Reflecting on the World Athletics Championships recently concluded in Budapest, I find that I enjoyed a few of the language performances by Sha’Carri Richardson and Shericka Jackson almost as much as I admired their scintillating displays of speed at 100 and 200 meters. For example, Sha’Carri’s 10.65 in the 100 was no joke, a top-five clocking in history to lock down the gold medal. But she also put in razor-sharp verbal performances with respect to handling reporters. As a group, they hadn’t been kind to her since 2021, when she tested positive for THC---after a reporter ambushed her with a question about the passing of Sha’Carri’s mother when the sprinter hadn’t even heard the news yet! No chill. The bash festival was on. Reporter hateration was out of control. Eagerly looking for what to them was good, profitable copy, they criticized faster than Sha’Carri can run. Prominent Black figures, including female athletes such as Serena Williams and Simone Biles know about this sort of thing. (Coco, watch out!)

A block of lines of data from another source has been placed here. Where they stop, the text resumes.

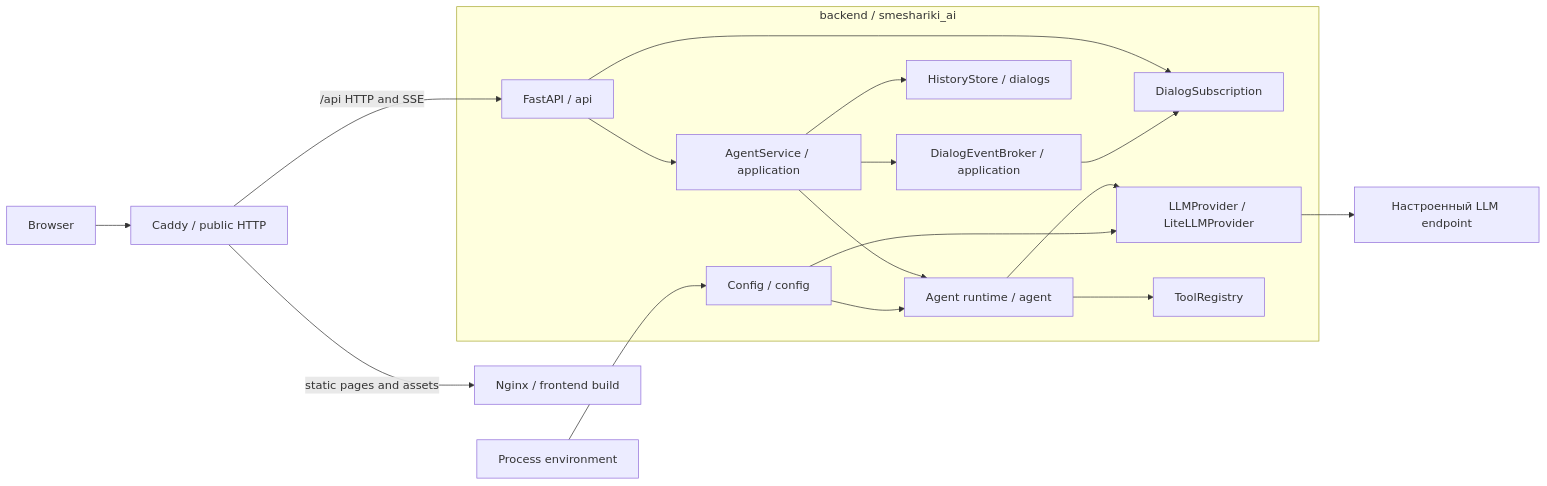
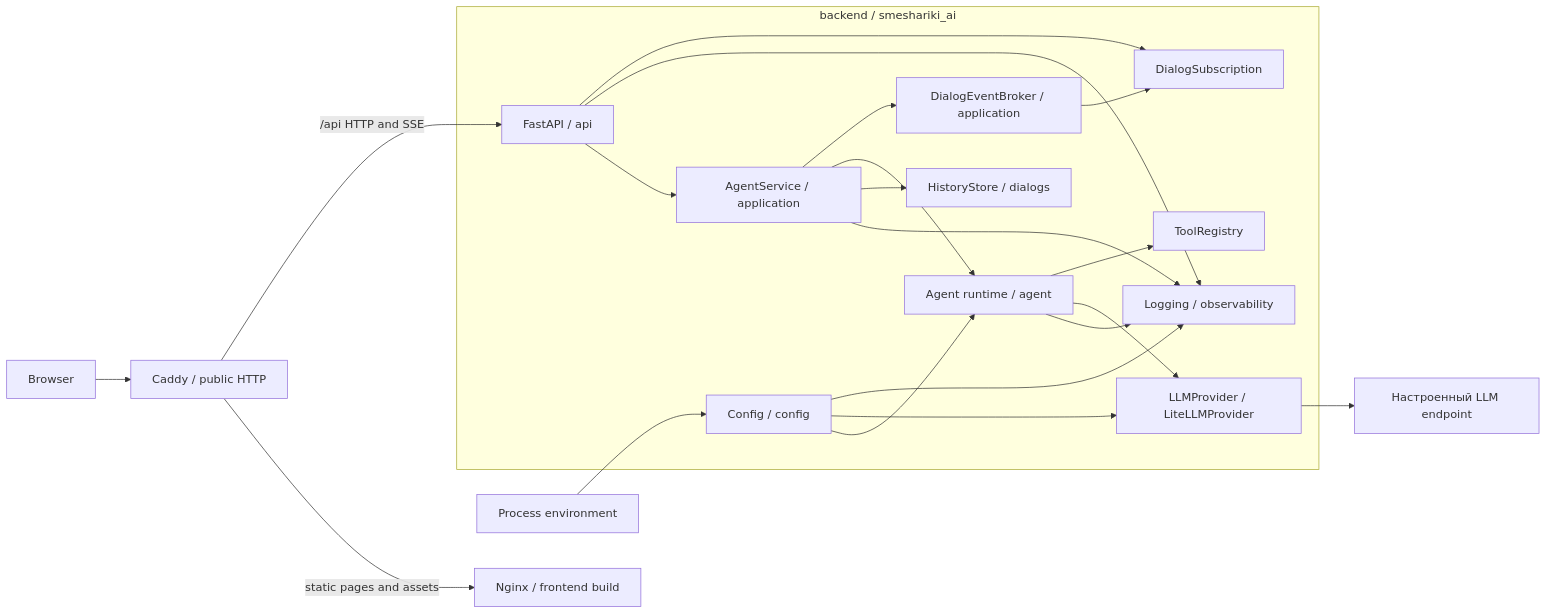
One commit to Nisakoo/BMSTU-NIRS changed the diagram in docs/README.md. Above: the diagram before and after it, drawn with Mermaid. The commit also changed other lines of this file and 28 other files, not shown here.

````diff
--- a/docs/README.md
+++ b/docs/README.md
@@ -38,39 +40,44 @@
 ```mermaid
 flowchart LR
     Browser[Browser]
 
     Caddy[Caddy / public HTTP]
     Nginx[Nginx / frontend build]
 
     subgraph Backend[backend / smeshariki_ai]
         Config[Config / config]
+        Logging[Logging / observability]
         API[FastAPI / api]
         Service[AgentService / application]
         Broker[DialogEventBroker / application]
         Subscription[DialogSubscription]
         History[HistoryStore / dialogs]
         Agent[Agent runtime / agent]
         LLM[LLMProvider / LiteLLMProvider]
         Tools[ToolRegistry]
 
         API --> Service
         Config --> Agent
         Config --> LLM
+        Config --> Logging
+        API --> Logging
+        Service --> Logging
+        Agent --> Logging
         Service --> History
         Service --> Agent
         Service --> Broker
         Broker --> Subscription
         API --> Subscription
         Agent --> LLM
         Agent --> Tools
     end
 
     Model[Настроенный LLM endpoint]
     Environment[Process environment]
 
     Browser --> Caddy
     Caddy -->|static pages and assets| Nginx
     Caddy -->|/api HTTP and SSE| API
     Environment --> Config
     LLM --> Model
 ```
````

Sha’Carrri was disqualified from the Olympics in the 100 and not chosen for the 4 x 100 for which she was eligible, having completed her suspension before the race. Weren’t any track officials or reporters looking to do Sha’Carri any favors. No way she couldn’t have at least run a preliminary round on the relay team. The following year, 2022, she didn’t qualify for the World Athletics Championships. Not many among the media were sympathetic. At the U.S. nationals, which is where she failed to qualify, she chastised reporters for chasing negative stories without regard to how athletes may be feeling. A great speaker, she talked about treating athletes with more respect than jamming cameras in front of their faces during difficult moments.

She was in peak verbal form in Budapest. At one point, she proclaimed, “Never allow media, never allow outsiders, never let anything but yourself and your faith define who you are.” She didn’t directly name anyone in the media. She touched them up indirectly, which is how you do it when operating in the Black signifyin tradition. Y’all know who y’all is! Some were the reporters that, following her exchange with Lewis Johnson after her W in the 100 meters, she passed by, politely declining interview requests. She received plenty criticism for having the nerve to give an interview only to a Black reporter. Even saying “No, thank you,” the way our mamas taught, didn’t shield her from attacks on social media.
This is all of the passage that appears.